The Alcohol and Tobacco Tax and Trade Bureau said yesterday that it gave approval to the labels of Palcohol, a proprietary, just-add-water instant-cocktail powder under development by the Arizona-based Lipsmark LLC, “in error.” In an email sent to CNN Money, agency official Tom Hogue did not elaborate on the reversal, and in the meantime, Lipsmark has updated its website with a statement: “We have been in touch with the TTB and there seemed to be a discrepancy on our fill level, how much powder is in the bag. There was a mutual agreement for us to surrender the labels.”

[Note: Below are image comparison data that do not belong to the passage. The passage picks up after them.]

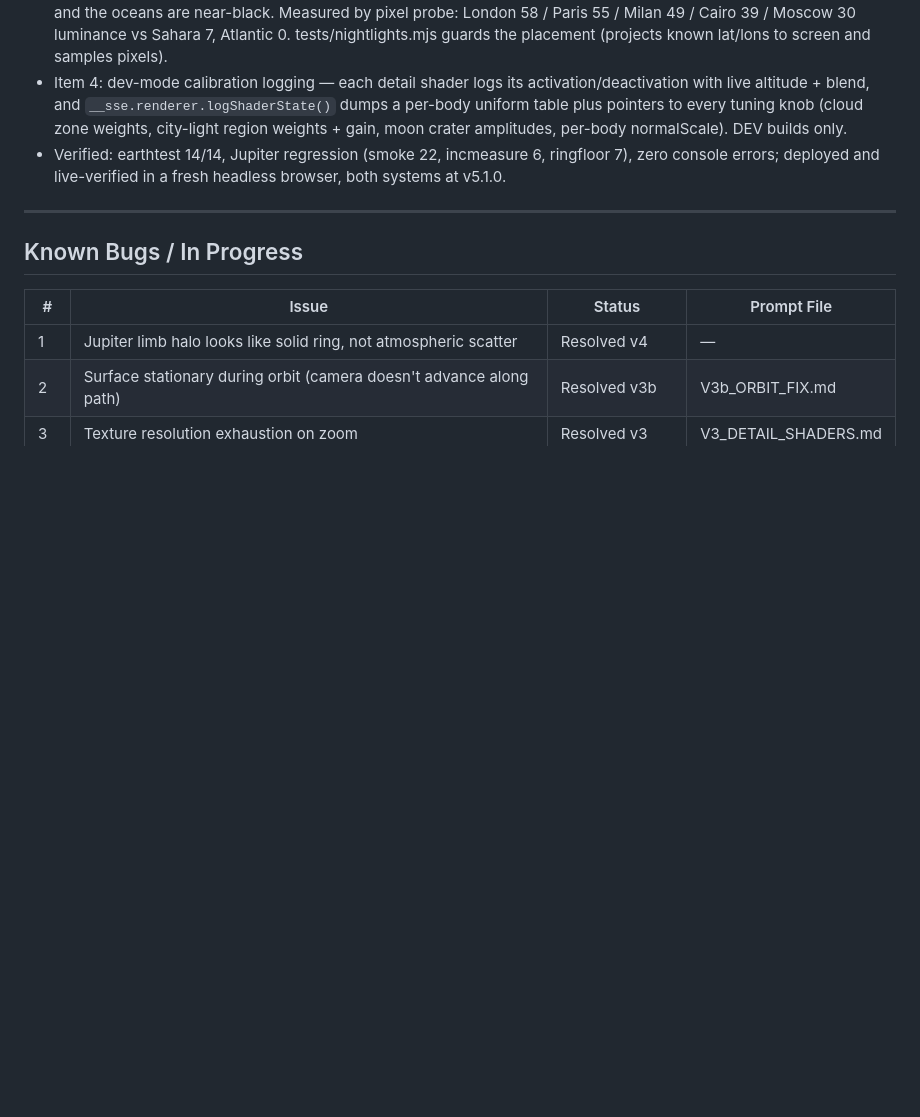
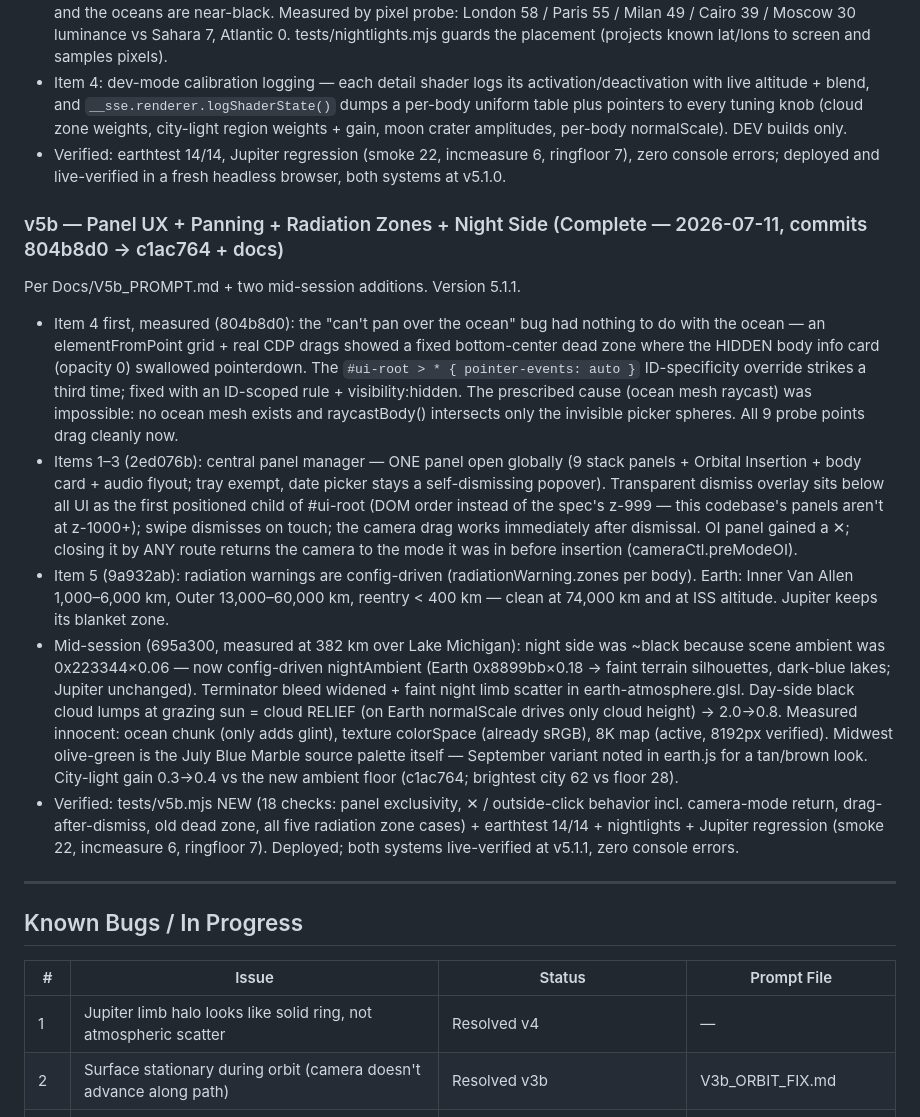
Before and after one commit to kyle-itprojectmgmt/Solar-System-Explorer, a Markdown page: Docs/PROJECT_LOG.md, the part around one of its changes. Drawn GitHub-style; blank space fills up the shorter version.

Commit message:
docs: v5b complete - PROJECT_LOG.md updated

```diff
--- a/Docs/PROJECT_LOG.md
+++ b/Docs/PROJECT_LOG.md
@@ -697,6 +697,50 @@ Per Kyle's V5a message (4 items). Version 5.1.0.
   6, ringfloor 7), zero console errors; deployed and live-verified in
   a fresh headless browser, both systems at v5.1.0.
 
+### v5b — Panel UX + Panning + Radiation Zones + Night Side (Complete — 2026-07-11, commits 804b8d0 → c1ac764 + docs)
+Per Docs/V5b_PROMPT.md + two mid-session additions. Version 5.1.1.
+
+- Item 4 first, measured (804b8d0): the "can't pan over the ocean" bug
+  had nothing to do with the ocean — an elementFromPoint grid + real
+  CDP drags showed a fixed bottom-center dead zone where the HIDDEN
+  body info card (opacity 0) swallowed pointerdown. The
+  `#ui-root > * { pointer-events: auto }` ID-specificity override
+  strikes a third time; fixed with an ID-scoped rule +
+  visibility:hidden. The prescribed cause (ocean mesh raycast) was
+  impossible: no ocean mesh exists and raycastBody() intersects only
+  the invisible picker spheres. All 9 probe points drag cleanly now.
+- Items 1–3 (2ed076b): central panel manager — ONE panel open
+  globally (9 stack panels + Orbital Insertion + body card + audio
+  flyout; tray exempt, date picker stays a self-dismissing popover).
+  Transparent dismiss overlay sits below all UI as the first
+  positioned child of #ui-root (DOM order instead of the spec's
+  z-999 — this codebase's panels aren't at z-1000+); swipe dismisses
+  on touch; the camera drag works immediately after dismissal. OI
+  panel gained a ✕; closing it by ANY route returns the camera to
+  the mode it was in before insertion (cameraCtl.preModeOI).
+- Item 5 (9a932ab): radiation warnings are config-driven
+  (radiationWarning.zones per body). Earth: Inner Van Allen
+  1,000–6,000 km, Outer 13,000–60,000 km, reentry < 400 km — clean at
+  74,000 km and at ISS altitude. Jupiter keeps its blanket zone.
+- Mid-session (695a300, measured at 382 km over Lake Michigan): night
+  side was ~black because scene ambient was 0x223344×0.06 — now
+  config-driven nightAmbient (Earth 0x8899bb×0.18 → faint terrain
+  silhouettes, dark-blue lakes; Jupiter unchanged). Terminator bleed
+  widened + faint night limb scatter in earth-atmosphere.glsl.
+  Day-side black cloud lumps at grazing sun = cloud RELIEF (on Earth
+  normalScale drives only cloud height) → 2.0→0.8. Measured innocent:
+  ocean chunk (only adds glint), texture colorSpace (already sRGB),
+  8K map (active, 8192px verified). Midwest olive-green is the July
+  Blue Marble source palette itself — September variant noted in
+  earth.js for a tan/brown look. City-light gain 0.3→0.4 vs the new
+  ambient floor (c1ac764; brightest city 62 vs floor 28).
+- Verified: tests/v5b.mjs NEW (18 checks: panel exclusivity, ✕ /
+  outside-click behavior incl. camera-mode return, drag-after-dismiss,
+  old dead zone, all five radiation zone cases) + earthtest 14/14 +
+  nightlights + Jupiter regression (smoke 22, incmeasure 6,
+  ringfloor 7). Deployed; both systems live-verified at v5.1.1, zero
+  console errors.
+
 ---
 
 ## Known Bugs / In Progress
```
Also changed, not shown: other parts of Docs/PROJECT_LOG.md (+7 -4 lines), 1 other file.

The company reiterated that it wasn’t quite ready to go public when news of Palcohol was posted to the website Bev Law over the weekend, after someone discovered the official TTB filing. Early versions of sales copy on its website included serving suggestions — such as snorting your mojitos and Cosmos — that the company says weren’t meant to be taken seriously.

Powdered alcohol, which is made by mixing relatively small amounts of ethanol with a dry ingredient, is not a new product. A “high-proof” powder on the level of bourbon or rum would be a breakthrough, but today, Lipsmark revealed that its product actually contains alcohol at a relatively low 10 to 12 percent by volume. To make it to market, it will have to pass the muster of several regulatory agencies and get the green light from individual states. “This doesn’t mean that Palcohol isn’t approved,” the company writes. “It just means that these labels aren’t approved. We will re-submit labels.”

Regulator reverses approval of powdered alcohol [CNN Money]
Related: Meet the Man Who Brought Powdered Alcohol to America

Feds Reverse Approval of Powdered Alcohol